Have you had or know someone who has had heatstroke before? It’s not always easy to recognize if someone has just been in the sun a bit too much or if it is something worse that needs to be carefully monitored.

Let’s take a look at what heatstroke is. Heatstroke is a condition caused by your body overheating, usually due to prolonged exposure to or physical exertion in high temperatures. It is the most severe form of heat injury.

Emergency Treatment

Unlike when you may get sunburn or sat in the sun for a little longer than you should have, heatstroke requires emergency treatment. This is because of the impact it can have on your body, including your organs. The first minutes are the most crucial, and an untreated heatstroke may be fatal within 30-60 minutes of the first symptoms—which themselves may go unnoticed for some time.

“Untreated heatstroke can quickly damage your brain, heart, kidneys, and muscles. The damage worsens the longer treatment is delayed, increasing your risk of serious complications or death.”

Let’s take a look at what you should look out for and then what to do if they suffer from those symptoms.


  • High body temp (103 degrees Fahrenheit or above)
  • Hot, red, dry, or damp skin
  • Fast pulse
  • Headache
  • Dizziness
  • Nausea
  • Confusion
  • Losing consciousness

What To Do

  • Call 911 straight as it’s a medical emergency..
  • Keep the person in the coolest place of the house (or venue) as possible
  • Help lower the patient’s temperature with cold cloths or, a cold bath if they feel up to it.
  • Most importantly, DO NOT give the person anything to drink.

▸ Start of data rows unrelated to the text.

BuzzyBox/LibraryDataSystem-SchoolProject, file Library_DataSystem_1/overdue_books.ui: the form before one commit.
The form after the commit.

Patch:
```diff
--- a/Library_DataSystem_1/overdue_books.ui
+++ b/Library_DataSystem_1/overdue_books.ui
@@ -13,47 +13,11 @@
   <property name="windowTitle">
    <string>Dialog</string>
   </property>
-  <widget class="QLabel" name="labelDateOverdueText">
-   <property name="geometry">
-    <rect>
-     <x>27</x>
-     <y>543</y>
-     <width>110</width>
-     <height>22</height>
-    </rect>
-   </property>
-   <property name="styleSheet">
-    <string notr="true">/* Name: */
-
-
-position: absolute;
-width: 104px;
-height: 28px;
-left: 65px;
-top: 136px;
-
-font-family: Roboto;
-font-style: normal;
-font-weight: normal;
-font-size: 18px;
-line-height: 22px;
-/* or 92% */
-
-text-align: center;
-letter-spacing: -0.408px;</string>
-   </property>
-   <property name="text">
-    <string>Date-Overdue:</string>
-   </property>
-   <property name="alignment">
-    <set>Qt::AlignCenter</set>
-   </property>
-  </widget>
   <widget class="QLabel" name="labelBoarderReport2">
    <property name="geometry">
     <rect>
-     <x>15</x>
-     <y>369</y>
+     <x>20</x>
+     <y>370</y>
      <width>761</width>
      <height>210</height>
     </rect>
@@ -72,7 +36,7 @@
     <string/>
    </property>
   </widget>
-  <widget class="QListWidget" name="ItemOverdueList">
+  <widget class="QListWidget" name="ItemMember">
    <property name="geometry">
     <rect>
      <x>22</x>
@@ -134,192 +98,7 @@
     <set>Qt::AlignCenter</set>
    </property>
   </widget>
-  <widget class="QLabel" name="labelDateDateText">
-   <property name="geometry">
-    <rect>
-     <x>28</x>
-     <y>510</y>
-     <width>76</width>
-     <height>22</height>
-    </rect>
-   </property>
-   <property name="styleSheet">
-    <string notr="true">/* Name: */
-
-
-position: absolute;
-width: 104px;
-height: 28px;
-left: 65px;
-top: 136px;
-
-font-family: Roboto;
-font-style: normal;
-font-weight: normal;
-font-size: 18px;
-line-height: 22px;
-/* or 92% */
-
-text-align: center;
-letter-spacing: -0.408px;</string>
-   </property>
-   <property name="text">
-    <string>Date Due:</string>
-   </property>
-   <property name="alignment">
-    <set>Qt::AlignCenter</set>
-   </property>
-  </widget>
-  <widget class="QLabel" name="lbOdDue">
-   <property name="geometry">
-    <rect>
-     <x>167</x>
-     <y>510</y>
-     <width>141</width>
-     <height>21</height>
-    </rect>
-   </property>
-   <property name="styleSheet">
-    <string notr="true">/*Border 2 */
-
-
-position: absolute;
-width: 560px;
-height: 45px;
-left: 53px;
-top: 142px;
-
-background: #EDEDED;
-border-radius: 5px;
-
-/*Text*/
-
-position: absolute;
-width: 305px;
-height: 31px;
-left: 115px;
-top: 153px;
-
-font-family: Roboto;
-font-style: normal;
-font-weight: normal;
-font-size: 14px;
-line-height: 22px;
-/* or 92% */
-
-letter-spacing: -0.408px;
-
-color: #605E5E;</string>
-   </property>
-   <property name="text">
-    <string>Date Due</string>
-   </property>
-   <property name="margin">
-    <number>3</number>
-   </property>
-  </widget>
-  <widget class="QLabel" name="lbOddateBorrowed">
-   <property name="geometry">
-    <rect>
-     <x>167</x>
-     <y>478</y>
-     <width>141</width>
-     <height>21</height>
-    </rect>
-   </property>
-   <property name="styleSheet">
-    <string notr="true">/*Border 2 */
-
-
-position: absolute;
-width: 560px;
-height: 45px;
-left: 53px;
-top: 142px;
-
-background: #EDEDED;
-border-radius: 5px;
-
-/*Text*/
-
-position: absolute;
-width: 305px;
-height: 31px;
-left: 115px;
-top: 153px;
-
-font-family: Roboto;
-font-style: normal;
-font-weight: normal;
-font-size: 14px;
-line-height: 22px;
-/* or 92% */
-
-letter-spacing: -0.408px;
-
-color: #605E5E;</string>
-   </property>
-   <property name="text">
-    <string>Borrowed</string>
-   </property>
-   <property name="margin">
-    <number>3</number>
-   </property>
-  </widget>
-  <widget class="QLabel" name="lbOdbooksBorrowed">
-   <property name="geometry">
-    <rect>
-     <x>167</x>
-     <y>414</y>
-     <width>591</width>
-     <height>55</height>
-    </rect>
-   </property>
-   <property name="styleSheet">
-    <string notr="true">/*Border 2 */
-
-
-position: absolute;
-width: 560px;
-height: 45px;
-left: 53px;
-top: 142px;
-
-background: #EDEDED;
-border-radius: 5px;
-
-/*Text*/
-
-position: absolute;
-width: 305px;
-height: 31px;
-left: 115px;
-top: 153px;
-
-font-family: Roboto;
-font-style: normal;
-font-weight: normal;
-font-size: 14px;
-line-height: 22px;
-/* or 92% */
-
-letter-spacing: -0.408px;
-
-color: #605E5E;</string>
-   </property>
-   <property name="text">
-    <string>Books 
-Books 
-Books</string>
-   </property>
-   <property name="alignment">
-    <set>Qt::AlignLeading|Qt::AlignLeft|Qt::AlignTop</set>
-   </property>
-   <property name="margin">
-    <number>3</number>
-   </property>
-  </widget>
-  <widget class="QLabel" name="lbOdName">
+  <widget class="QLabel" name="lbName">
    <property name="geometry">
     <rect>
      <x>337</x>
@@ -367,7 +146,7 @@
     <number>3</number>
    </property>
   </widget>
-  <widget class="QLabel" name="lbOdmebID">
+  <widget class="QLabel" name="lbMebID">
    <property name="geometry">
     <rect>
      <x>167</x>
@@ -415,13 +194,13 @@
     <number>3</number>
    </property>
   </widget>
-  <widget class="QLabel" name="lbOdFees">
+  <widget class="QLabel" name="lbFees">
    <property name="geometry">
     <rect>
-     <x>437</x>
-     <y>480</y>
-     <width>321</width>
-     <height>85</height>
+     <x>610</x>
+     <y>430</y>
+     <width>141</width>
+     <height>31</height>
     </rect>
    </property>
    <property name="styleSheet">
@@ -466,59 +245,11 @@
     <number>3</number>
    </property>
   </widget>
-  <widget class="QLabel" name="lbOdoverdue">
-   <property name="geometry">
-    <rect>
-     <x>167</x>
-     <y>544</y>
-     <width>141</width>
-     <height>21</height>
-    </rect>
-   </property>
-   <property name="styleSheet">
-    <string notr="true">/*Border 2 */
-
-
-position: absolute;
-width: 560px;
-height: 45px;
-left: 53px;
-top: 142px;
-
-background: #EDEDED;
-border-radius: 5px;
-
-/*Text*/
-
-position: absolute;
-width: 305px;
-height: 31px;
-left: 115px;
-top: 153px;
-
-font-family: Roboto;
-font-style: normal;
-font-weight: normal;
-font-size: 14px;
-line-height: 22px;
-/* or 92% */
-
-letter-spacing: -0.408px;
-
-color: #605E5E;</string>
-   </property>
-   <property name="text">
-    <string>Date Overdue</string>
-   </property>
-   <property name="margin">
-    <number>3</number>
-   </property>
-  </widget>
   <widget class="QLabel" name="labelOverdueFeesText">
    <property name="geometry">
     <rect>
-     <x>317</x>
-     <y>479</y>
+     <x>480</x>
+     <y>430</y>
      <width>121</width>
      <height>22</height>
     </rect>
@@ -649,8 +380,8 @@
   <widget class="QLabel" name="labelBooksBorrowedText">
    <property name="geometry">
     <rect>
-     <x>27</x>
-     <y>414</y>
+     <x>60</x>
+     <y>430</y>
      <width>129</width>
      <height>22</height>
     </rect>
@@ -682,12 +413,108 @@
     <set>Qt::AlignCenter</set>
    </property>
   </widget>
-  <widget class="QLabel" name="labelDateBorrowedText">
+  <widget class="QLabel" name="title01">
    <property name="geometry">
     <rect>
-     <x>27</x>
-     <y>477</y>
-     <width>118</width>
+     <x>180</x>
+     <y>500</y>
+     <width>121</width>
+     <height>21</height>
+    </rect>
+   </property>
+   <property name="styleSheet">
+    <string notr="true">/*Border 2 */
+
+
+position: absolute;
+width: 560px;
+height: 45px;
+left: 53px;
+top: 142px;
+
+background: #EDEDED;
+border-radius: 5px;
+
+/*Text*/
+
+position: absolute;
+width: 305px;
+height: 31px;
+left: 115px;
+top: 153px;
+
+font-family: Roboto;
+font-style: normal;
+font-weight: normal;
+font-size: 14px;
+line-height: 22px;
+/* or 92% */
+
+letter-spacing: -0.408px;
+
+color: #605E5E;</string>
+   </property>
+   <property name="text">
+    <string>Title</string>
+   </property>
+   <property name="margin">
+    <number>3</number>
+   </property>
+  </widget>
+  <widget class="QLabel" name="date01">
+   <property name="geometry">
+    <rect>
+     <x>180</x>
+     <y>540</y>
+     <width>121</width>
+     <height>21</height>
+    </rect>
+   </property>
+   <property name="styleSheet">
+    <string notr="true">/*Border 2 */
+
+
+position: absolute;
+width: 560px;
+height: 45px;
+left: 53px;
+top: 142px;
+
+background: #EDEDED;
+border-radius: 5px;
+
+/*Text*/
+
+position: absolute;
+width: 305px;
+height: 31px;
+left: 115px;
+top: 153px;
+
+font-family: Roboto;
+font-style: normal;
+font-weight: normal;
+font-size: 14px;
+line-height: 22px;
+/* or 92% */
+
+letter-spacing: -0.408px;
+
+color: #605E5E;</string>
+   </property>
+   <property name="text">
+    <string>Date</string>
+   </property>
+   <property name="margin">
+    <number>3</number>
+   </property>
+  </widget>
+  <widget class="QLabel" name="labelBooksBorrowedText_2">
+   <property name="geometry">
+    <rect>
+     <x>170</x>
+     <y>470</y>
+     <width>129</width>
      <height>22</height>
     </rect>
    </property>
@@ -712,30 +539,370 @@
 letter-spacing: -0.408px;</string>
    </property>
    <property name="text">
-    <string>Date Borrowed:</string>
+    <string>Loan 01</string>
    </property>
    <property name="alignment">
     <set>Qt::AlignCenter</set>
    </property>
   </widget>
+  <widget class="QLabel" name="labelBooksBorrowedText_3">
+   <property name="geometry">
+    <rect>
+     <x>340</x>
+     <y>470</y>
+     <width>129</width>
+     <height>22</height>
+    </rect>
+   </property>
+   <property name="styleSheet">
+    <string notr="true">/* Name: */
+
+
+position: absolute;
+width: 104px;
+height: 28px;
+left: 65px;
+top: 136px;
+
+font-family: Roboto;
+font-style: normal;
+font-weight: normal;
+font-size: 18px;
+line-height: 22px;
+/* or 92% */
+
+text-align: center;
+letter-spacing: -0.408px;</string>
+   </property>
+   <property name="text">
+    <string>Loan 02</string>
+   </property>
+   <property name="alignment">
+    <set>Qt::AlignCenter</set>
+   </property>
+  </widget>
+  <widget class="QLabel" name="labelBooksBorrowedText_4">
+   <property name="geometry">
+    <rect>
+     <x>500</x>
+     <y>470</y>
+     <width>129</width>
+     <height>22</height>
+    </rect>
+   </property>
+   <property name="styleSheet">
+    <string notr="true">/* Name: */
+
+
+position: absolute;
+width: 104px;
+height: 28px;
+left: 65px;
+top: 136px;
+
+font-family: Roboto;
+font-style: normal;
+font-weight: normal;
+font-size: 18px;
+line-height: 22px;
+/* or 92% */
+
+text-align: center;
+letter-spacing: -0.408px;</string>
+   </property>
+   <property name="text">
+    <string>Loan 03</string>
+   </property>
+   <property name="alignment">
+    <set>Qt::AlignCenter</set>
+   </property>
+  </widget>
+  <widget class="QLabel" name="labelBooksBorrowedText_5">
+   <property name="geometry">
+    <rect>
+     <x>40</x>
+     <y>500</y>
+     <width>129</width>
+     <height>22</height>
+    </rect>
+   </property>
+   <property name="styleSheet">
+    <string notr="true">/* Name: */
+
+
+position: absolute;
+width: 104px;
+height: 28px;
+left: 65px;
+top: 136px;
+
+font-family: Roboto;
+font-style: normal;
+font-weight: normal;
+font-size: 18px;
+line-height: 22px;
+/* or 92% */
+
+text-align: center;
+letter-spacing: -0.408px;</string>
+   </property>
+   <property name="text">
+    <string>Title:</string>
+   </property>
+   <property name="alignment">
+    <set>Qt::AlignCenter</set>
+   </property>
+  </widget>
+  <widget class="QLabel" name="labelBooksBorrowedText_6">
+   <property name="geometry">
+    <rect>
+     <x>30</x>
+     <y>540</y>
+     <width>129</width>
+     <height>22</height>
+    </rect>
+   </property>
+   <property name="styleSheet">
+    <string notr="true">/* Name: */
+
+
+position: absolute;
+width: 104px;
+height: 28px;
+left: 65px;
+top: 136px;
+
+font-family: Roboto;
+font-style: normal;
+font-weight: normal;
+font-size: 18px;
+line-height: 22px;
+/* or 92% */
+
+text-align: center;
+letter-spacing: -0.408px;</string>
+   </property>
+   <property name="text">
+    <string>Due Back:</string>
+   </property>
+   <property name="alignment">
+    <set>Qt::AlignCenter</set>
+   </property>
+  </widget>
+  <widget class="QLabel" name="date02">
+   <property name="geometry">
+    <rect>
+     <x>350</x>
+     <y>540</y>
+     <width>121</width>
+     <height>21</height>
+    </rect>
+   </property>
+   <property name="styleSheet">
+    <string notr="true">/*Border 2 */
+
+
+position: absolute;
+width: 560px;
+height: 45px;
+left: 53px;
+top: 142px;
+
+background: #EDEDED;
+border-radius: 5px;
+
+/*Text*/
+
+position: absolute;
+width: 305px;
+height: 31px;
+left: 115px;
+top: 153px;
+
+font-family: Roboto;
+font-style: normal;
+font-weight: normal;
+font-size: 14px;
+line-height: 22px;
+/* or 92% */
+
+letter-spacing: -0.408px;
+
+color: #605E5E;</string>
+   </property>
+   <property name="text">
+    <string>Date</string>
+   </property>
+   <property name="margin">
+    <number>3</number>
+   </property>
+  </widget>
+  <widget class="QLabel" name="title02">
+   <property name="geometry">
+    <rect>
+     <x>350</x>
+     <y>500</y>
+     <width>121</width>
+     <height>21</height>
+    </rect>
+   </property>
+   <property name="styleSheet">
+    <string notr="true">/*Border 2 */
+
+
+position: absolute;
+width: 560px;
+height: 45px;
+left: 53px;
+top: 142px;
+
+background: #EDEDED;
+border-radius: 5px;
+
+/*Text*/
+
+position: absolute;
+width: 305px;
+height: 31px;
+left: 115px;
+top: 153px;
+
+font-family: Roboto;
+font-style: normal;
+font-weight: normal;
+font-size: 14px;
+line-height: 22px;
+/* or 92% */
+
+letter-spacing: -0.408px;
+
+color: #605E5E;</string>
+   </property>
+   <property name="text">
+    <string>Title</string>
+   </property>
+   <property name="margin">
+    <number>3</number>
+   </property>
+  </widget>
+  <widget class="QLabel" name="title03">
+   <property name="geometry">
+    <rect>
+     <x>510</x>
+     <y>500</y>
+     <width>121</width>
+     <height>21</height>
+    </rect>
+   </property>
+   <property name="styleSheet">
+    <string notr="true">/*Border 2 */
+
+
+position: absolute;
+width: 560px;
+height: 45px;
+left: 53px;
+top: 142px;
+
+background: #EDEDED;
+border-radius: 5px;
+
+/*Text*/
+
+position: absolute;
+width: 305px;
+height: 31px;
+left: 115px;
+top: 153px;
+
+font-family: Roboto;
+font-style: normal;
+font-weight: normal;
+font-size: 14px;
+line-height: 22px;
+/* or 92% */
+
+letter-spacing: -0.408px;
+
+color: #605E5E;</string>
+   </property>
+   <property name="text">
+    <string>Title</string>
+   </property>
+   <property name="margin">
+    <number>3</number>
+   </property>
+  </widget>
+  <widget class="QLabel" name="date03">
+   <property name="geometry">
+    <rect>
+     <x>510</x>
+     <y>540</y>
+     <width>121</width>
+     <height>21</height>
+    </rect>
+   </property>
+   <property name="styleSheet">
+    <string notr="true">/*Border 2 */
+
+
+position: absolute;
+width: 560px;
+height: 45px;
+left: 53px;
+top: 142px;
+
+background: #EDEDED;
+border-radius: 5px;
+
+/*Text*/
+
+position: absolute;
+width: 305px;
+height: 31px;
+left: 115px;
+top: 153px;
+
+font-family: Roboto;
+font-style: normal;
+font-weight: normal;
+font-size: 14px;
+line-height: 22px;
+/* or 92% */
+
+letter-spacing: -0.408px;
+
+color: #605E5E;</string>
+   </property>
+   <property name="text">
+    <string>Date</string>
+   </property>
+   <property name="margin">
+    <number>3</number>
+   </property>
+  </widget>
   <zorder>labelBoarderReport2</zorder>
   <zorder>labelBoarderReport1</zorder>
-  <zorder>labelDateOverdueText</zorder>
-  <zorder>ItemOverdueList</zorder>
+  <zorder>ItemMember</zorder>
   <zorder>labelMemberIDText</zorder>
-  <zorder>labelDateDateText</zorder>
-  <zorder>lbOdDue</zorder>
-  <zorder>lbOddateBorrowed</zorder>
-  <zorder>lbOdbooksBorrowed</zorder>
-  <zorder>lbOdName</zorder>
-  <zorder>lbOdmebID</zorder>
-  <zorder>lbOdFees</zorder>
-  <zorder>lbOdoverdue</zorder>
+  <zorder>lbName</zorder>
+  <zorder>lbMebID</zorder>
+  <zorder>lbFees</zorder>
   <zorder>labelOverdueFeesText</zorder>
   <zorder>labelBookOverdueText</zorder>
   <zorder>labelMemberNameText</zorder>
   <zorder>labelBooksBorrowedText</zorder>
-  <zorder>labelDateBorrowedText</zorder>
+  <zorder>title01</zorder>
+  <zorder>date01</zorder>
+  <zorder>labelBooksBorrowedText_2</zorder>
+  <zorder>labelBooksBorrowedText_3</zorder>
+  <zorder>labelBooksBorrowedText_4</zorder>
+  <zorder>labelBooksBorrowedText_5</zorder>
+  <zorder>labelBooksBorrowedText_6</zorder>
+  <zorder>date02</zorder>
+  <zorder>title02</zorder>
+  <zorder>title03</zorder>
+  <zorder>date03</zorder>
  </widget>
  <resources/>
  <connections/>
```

Some of the symptoms of Heatstroke are similar to heat exhaustion, so it’s important to look them up so you can clarify what the person is experiencing, so you know how to treat your friend or family member.

How To Prevent Heat-Related Illnesses

It’s also important to know how you can prevent heat-related illnesses and what questions to ask the person. Although anyone at any time can suffer from heat-related illness, some people are at greater risk than others:

  • Infants and young children
  • People 65 years and older
  • People who are overweight
  • People who over exert themselves during work or exercise
  • People who are physically ill, especially with heart disease or high blood pressue, or who take specific medication for for depression, nsomnia, and poor circulation

Visit adults at risk at least twice a day and closely watch them for signs of heat exhaustion or heat stroke. Infants and young children, of course, need much more frequent watching.

Heatstroke Myths

We also need to note that there are myths about heatstroke and we need to make you aware of these so you can carry out the correct care until you are able to get professional medical attention.

  • If the person is still sweating it’s not an emergency – MYTH. A person who has become so dehydrated and overheated that they lose their ability to sweat IS more than likely experiencing a heat stroke.
  • An Ice bath or cool water may send the person into shock – MYTH. Multiple studies have concluded that cold-water immersion including ice baths are an effective treatment for heat stroke and hyperthermia.

Staying hydrated and avoiding strenuous activity and prolonged exposure to heatwaves is the best way to stay safe this summer.